As the disaster unfolds new tasks will appear and others will disappear, while the environmental conditions may change significantly from one moment to the next. HACs will have to be formed, through peer-to-peer negotiations between actors, at particular points in the disaster space, perform and complete some tasks and move onto new tasks that are deemed achievable and have a priority in the overall disaster response strategy. These teams may have to work together and maintain a high level of situational awareness from surveillance teams composed of heterogeneous agents (e.g. CCTV, UAVs and crowd generated content). The formation, disbanding and reformation of such teams will have to be fast and robust to uncertainty (e.g. weather conditions, flooded areas, traffic conditions) which could, as new information is obtained, invalidate previous actions chosen by the teams.
By having a high degree of situational awareness, both from the start and throughout the disaster, the response effort can be efficiently organised to mitigate its impact. It is crucial that as much relevant information, in the most important areas, is gathered from the scene. This may be achieved using sensors located in the environment, or more importantly, using participatory sensing. This means that incentives and indirect control mechanisms must be provided to people to continuously generate updates about their state and surroundings to teams of rescue agents, providing situational awareness services (in the cloud) to emergency response agencies about their location and surrounding conditions. These incentives should encourage those people with useful information and deter those with data that provides little additional information. Equally, since the movement of citizens during a disaster is heavily dependent on the information provided to them about the dangers and safe spots in the disaster space, the throttling of information to selected groups of citizens may help to prevent chaotic evacuation and help reduce traffic jams during rescue missions.

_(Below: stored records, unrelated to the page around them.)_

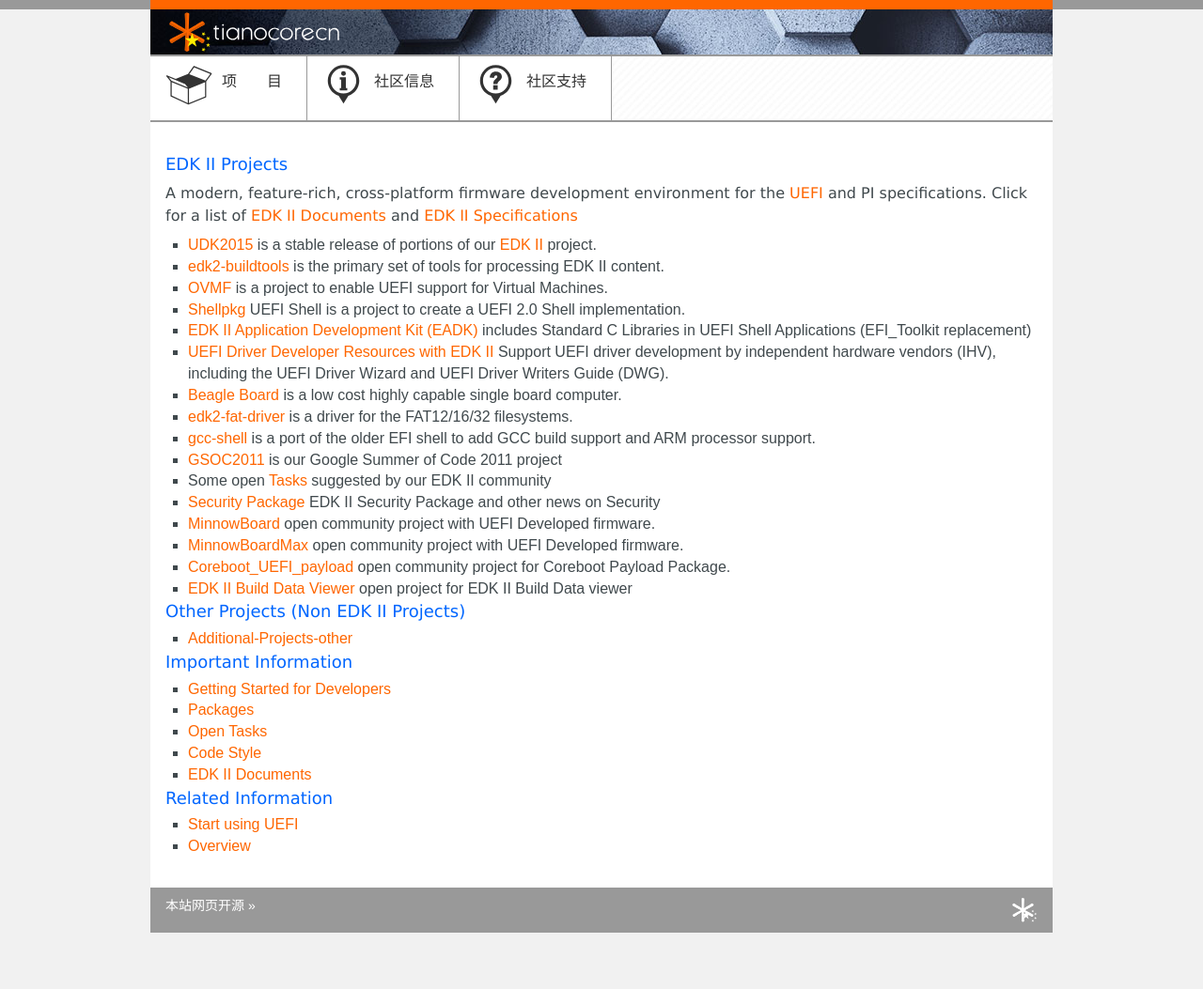
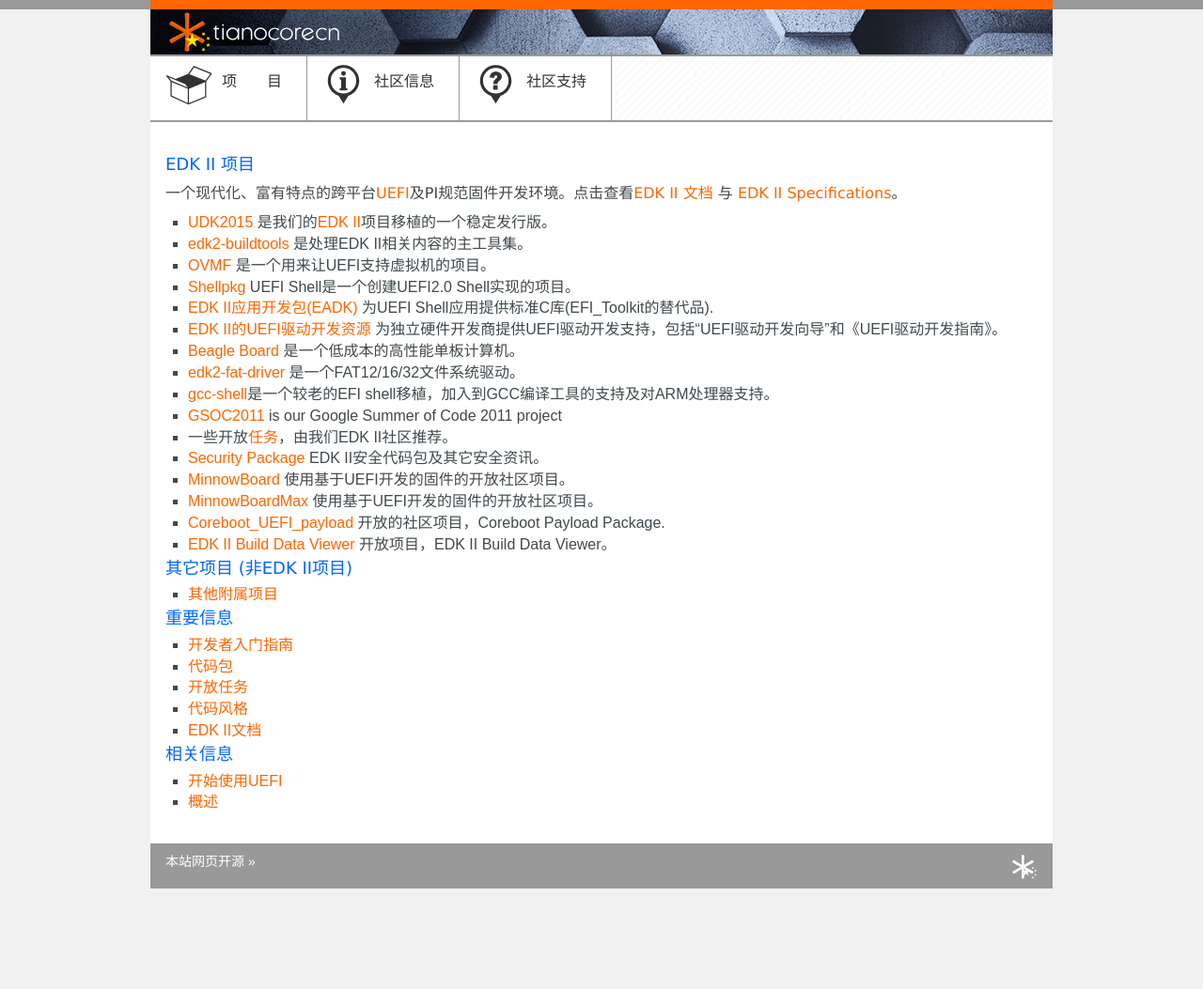
Before and after one commit to tianocorecn/tianocorecn.github.io, a Jekyll site: the page built from projects.md, in a window 1280 px wide. Shown: the whole page at 94% size. Built offline with Jekyll 4.4.1, drawn with Linux system fonts in a browser that asks for light colours; after the commit the page ends 1006 px from its top, so only the background shows below that.

Commit message:
Update projects.md

```diff
--- a/projects.md
+++ b/projects.md
@@ -1,59 +1,59 @@
 ---
 layout: default
-title: Additional Projects
+title: 其他项目
 ---
 {% include site-links.md %}
 
 <MTMarkdownOptions output='html4'>
 <font color="#0066FF" size="4">
-EDK II Projects
+EDK II 项目
 </font>
 </MTMarkdownOptions>
 
-A modern, feature-rich, cross-platform firmware development environment for the [UEFI](http://uefi.org) and PI specifications. Click for a list of <a href="{{baseurl}}/docs/EDK_II_Documents.html">EDK II Documents</a>   and [EDK II Specifications]({{wiki}}/EDK II Specifications)
+一个现代化、富有特点的跨平台[UEFI](http://uefi.org.cn)及PI规范固件开发环境。点击查看<a href="{{baseurl}}/docs/EDK_II_Documents.html">EDK II 文档</a> 与 [EDK II Specifications]({{wiki}}/EDK II 规范)。
 
 
-* [UDK2015]({{baseurl}}/udk/udk2015/ "UEFI Development Kit 2015") is a stable release of portions of our [EDK II]({{baseurl}}/edk2) project.
-* [edk2-buildtools]({{wiki}}/edk2-buildtools) is the primary set of tools for processing EDK II content.
-* [OVMF]({{baseurl}}/ovmf/) is a project to enable UEFI support for Virtual Machines.
-* [Shellpkg]({{wiki}}/Shellpkg) UEFI Shell is a project to create a UEFI 2.0 Shell implementation.
-* [EDK II Application Development Kit (EADK)]({{wiki}}/EDKII-EADK) includes Standard C Libraries in UEFI Shell Applications (EFI_Toolkit replacement)
-* [UEFI Driver Developer Resources with EDK II]({{wiki}}/Driver-Developer) Support UEFI driver development by independent hardware vendors (IHV), including the UEFI Driver Wizard and UEFI Driver Writers Guide (DWG).
-* [Beagle Board]({{wiki}}/Beagle Board Wiki) is a low cost highly capable single board computer.
-* [edk2-fat-driver]({{wiki}}/edk2-fat-driver) is a driver for the FAT12/16/32 filesystems.
-* [gcc-shell]({{wiki}}/gcc-shell) is a port of the older EFI shell to add GCC build support and ARM processor support.
+* [UDK2015]({{baseurl}}/udk/udk2015/ "UEFI Development Kit 2015") 是我们的[EDK II]({{baseurl}}/edk2)项目移植的一个稳定发行版。
+* [edk2-buildtools]({{wiki}}/edk2-buildtools) 是处理EDK II相关内容的主工具集。
+* [OVMF]({{baseurl}}/ovmf/) 是一个用来让UEFI支持虚拟机的项目。
+* [Shellpkg]({{wiki}}/Shellpkg) UEFI Shell是一个创建UEFI2.0 Shell实现的项目。
+* [EDK II应用开发包(EADK)]({{wiki}}/EDKII-EADK) 为UEFI Shell应用提供标准C库(EFI_Toolkit的替代品).
+* [EDK II的UEFI驱动开发资源]({{wiki}}/Driver-Developer) 为独立硬件开发商提供UEFI驱动开发支持，包括“UEFI驱动开发向导”和《UEFI驱动开发指南》。
+* [Beagle Board]({{wiki}}/Beagle Board Wiki) 是一个低成本的高性能单板计算机。
+* [edk2-fat-driver]({{wiki}}/edk2-fat-driver) 是一个FAT12/16/32文件系统驱动。
+* [gcc-shell]({{wiki}}/gcc-shell)是一个较老的EFI shell移植，加入到GCC编译工具的支持及对ARM处理器支持。
 * [GSOC2011]({{wiki}}/GSOC2011) is our Google Summer of Code 2011 project
-* Some open [Tasks]({{wiki}}/Tasks) suggested by our EDK II community
-* [Security Package]({{wiki}}/SecurityPkg) EDK II Security Package and other news on Security
-* [MinnowBoard]({{wiki}}/MinnowBoard) open community project with UEFI Developed firmware.
-* [MinnowBoardMax]({{wiki}}/MinnowBoardMax) open community project with UEFI Developed firmware.
-* [Coreboot_UEFI_payload]({{wiki}}/Coreboot_UEFI_payload) open community project for Coreboot Payload Package.
-* [EDK II Build Data Viewer ](https://github.com/01org/edkiibuilddataviewer) open project for EDK II Build Data viewer
+* 一些开放[任务]({{wiki}}/Tasks)，由我们EDK II社区推荐。
+* [Security Package]({{wiki}}/SecurityPkg) EDK II安全代码包及其它安全资讯。
+* [MinnowBoard]({{wiki}}/MinnowBoard) 使用基于UEFI开发的固件的开放社区项目。
+* [MinnowBoardMax]({{wiki}}/MinnowBoardMax) 使用基于UEFI开发的固件的开放社区项目。
+* [Coreboot_UEFI_payload]({{wiki}}/Coreboot_UEFI_payload) 开放的社区项目，Coreboot Payload Package.
+* [EDK II Build Data Viewer ](https://github.com/01org/edkiibuilddataviewer) 开放项目，EDK II Build Data Viewer。
 
 <MTMarkdownOptions output='html4'>
 <font color="#0066FF" size="4">
-Other Projects (Non EDK II Projects)
+其它项目 (非EDK II项目)
 </font>
 </MTMarkdownOptions>
-* [Additional-Projects-other]({{wiki}}/Additional-Projects-other)
+* [其他附属项目]({{wiki}}/Additional-Projects-other)
 
 <MTMarkdownOptions output='html4'>
 <font color="#0066FF" size="4">
-Important Information
+重要信息
 </font>
 </MTMarkdownOptions>
--   [Getting Started for Developers]({{wiki}}/Getting Started with EDK II)
--   [Packages]({{wiki}}/EDKII_Packages)
--   [Open Tasks]({{wiki}}/Tasks)
--   [Code Style]({{wiki}}/Code-Style)
--   [EDK II Documents]({{baseurl}}/docs/EDK_II_Documents.html)
+-   [开发者入门指南]({{wiki}}/Getting Started with EDK II)
+-   [代码包]({{wiki}}/EDKII_Packages)
+-   [开放任务]({{wiki}}/Tasks)
+-   [代码风格]({{wiki}}/Code-Style)
+-   [EDK II文档]({{baseurl}}/docs/EDK_II_Documents.html)
 
 
 <MTMarkdownOptions output='html4'>
 <font color="#0066FF" size="4">
-Related Information
+相关信息
 </font>
 </MTMarkdownOptions>
 
--   [Start using UEFI](https://github.com/tianocore/tianocore.github.io/wiki/Start_using_UEFI)
--   [Overview](https://github.com/tianocore/tianocore.github.io/wiki/EDK_II_Overview)
+-   [开始使用UEFI](https://github.com/tianocore/tianocore.github.io/wiki/Start_using_UEFI)
+-   [概述](https://github.com/tianocore/tianocore.github.io/wiki/EDK_II_Overview)
```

Accountable Information Infrastructure
As several, possibly correlated, events occur before and during a disaster, a significant amount of redundant and possibly diverging reports will be propagated throughout the system. This information will be provided by a large number of mobile sources (humans, sensors and agents) in short-lived bursts and from fixed sensors (e.g. CCTV) with different degrees of accuracy and reliability. During the response effort a large number of decisions made by humans, autonomous vehicles and agents (e.g. to rescue citizens as opposed to extinguishing fires) with varying consequences (casualties die as a consequence of the fire spreading) may be taken and these need to be tracked in order to ensure incident commanders understand the effect of their choices and therefore help them adjust their strategy. To ensure the system is accountable and can be trusted by responders and incident commanders, it is important to devise computationally efficient techniques to track and visualise the provenance of large numbers of decisions and vast amounts of data, that can cope with incomplete and delayed data, coming from multiple, correlated, unverifiable and unreliable sources.

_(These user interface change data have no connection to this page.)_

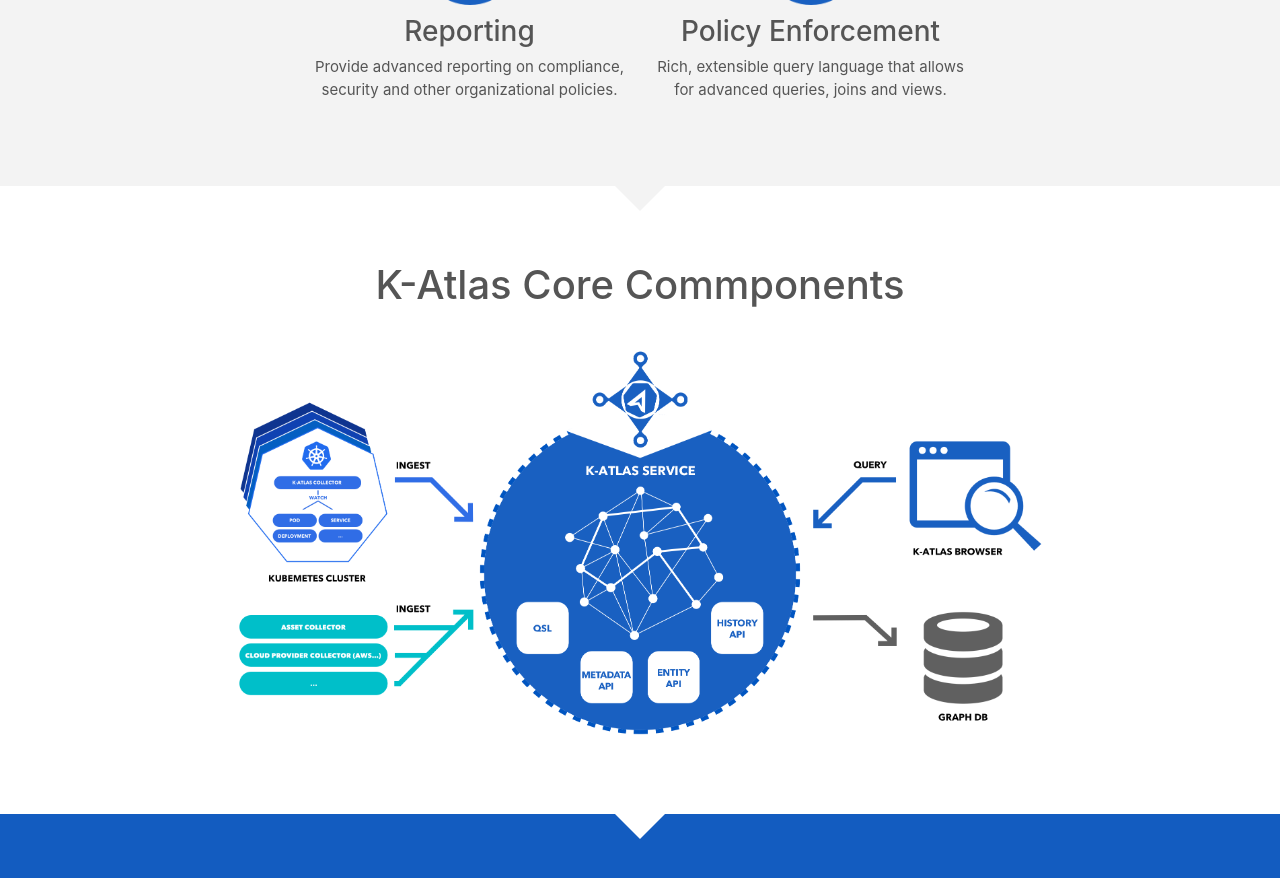
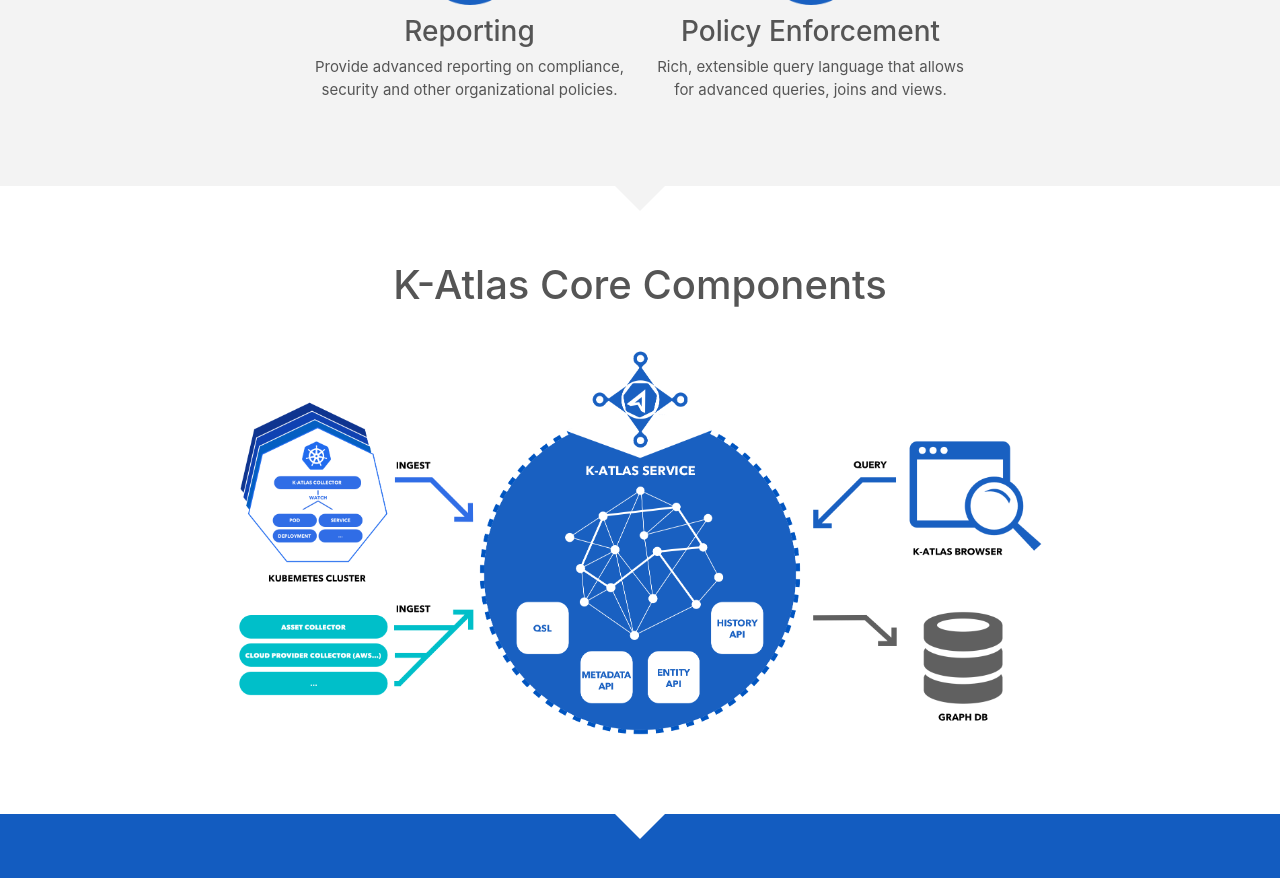
Before and after one commit to intuit/katlas, a Jekyll site: the page built from website/index.html, in a window 1280 px wide and 900 px high, scrolled down 1084 px. Shown: the top 878 px of the window. Built offline with Jekyll 4.4.1, drawn with Linux system fonts in a browser that asks for light colours; nearby versions of some CDN libraries; some of the changed text lies outside the part shown.

Commit message:
website index.html typo fixes

```diff
--- a/website/index.html
+++ b/website/index.html
@@ -69,7 +69,7 @@
    <div class="down-arrow" style="margin-top:0px; margin-bottom:0px; border-top:25px solid #f3f3f3;"></div>
     <div class="container-fluid" style="margin-top:10px;background-color: #fff">
       <div class="md-guide-feature" >
-        <h1 class="no-anchor">K-Atlas Core Commponents</h1>
+        <h1 class="no-anchor">K-Atlas Core Components</h1>
 
           <div class="container" ></div>
           <img src="/assets/images/K-AtlasChart-5.png" class="img-fluid" style="max-width: 75%;margin-top:10px; margin-bottom:0px" alt="K-Atlas Chart">
@@ -84,21 +84,21 @@
                       <img src="/assets/images/CollectorIcon.png" height="88px" class="CollectorIcon" alt="Collector Icon" style="margin-bottom: 0px; margin-right:20px">
                       </i>
                       <h4 style="color:#fff;margin-left: 40px; font-weight: 400;">Collector</h4>
-                      <p style="font-size:18px;max-width: 80%; margin-left: 40px">The collector is responsible for discovery of Kubernetes assets in Kubernetes Clusters. For details on the Collector design, please refer Design Concepts.</p>
+                      <p style="font-size:18px;max-width: 80%; margin-left: 40px">The collector is responsible for discovery of Kubernetes assets in Kubernetes Clusters. For details on the Collector design, please refer to Design Concepts.</p>
                   </div>
                   <div class="col-md-6 feature-box">
                       <i class="icon">
                       <img src="/assets/images/BrowserIcon.png" height="88px" class="BrowserIcon" alt="Browser Icon" style="margin-bottom: 0px; margin-right:20px">
                       </i>
                       <h4 style="color:#fff;margin-left: 40px; font-weight: 400;">K-Atlas Browser</h4>
-                      <p style="font-size:18px;max-width: 80%; margin-left: 40px">The Web Application exposes UI search capability to search clusters based on several criteria and provide a real time graphical view of entities. For details on usage, please Click here to see a demo.</p>
+                      <p style="font-size:18px;max-width: 80%; margin-left: 40px">The Web Application exposes UI search capability to search clusters based on several criteria and provide a real time graphical view of entities. For details on usage, please click here to see a demo.</p>
                   </div>
                   <div class="col-md-6 feature-box">
                       <i class="icon">
                       <img src="/assets/images/ServiceIcon.png" height="88px" class="ServiceIcon" alt="Service Icon" style="margin-bottom: 0px; margin-right:20px">
                       </i>
                       <h4 style="color:#fff;margin-left: 40px; font-weight: 400;">K-Atlas Service</h4>
-                      <p style="font-size:18px;max-width: 80%; margin-left: 40px">The K-Atlas Service exposes APIs that can be used to get details about Kubernetes entities and run queries to help diagnose issues in Kubernetes clusters. For details , please refer K-Atlas APIs.</p>
+                      <p style="font-size:18px;max-width: 80%; margin-left: 40px">The K-Atlas Service exposes APIs that can be used to get details about Kubernetes entities and run queries to help diagnose issues in Kubernetes clusters. For details, please refer to K-Atlas APIs.</p>
                   </div>
                   <div class="col-md-6 feature-box">
                       <i class="icon">
```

agents | citizen-science | applications | crowdsourcing | disaster response | smart grid | accountable information architecture |agent-based computing | agile teaming | disaster recovery |flexible autonomy | decentralised control | energy management |HACs | human-agent interaction |human computer interaction | human agent collectives | incentive engineering | machine learning |mechanism design | ORCHID |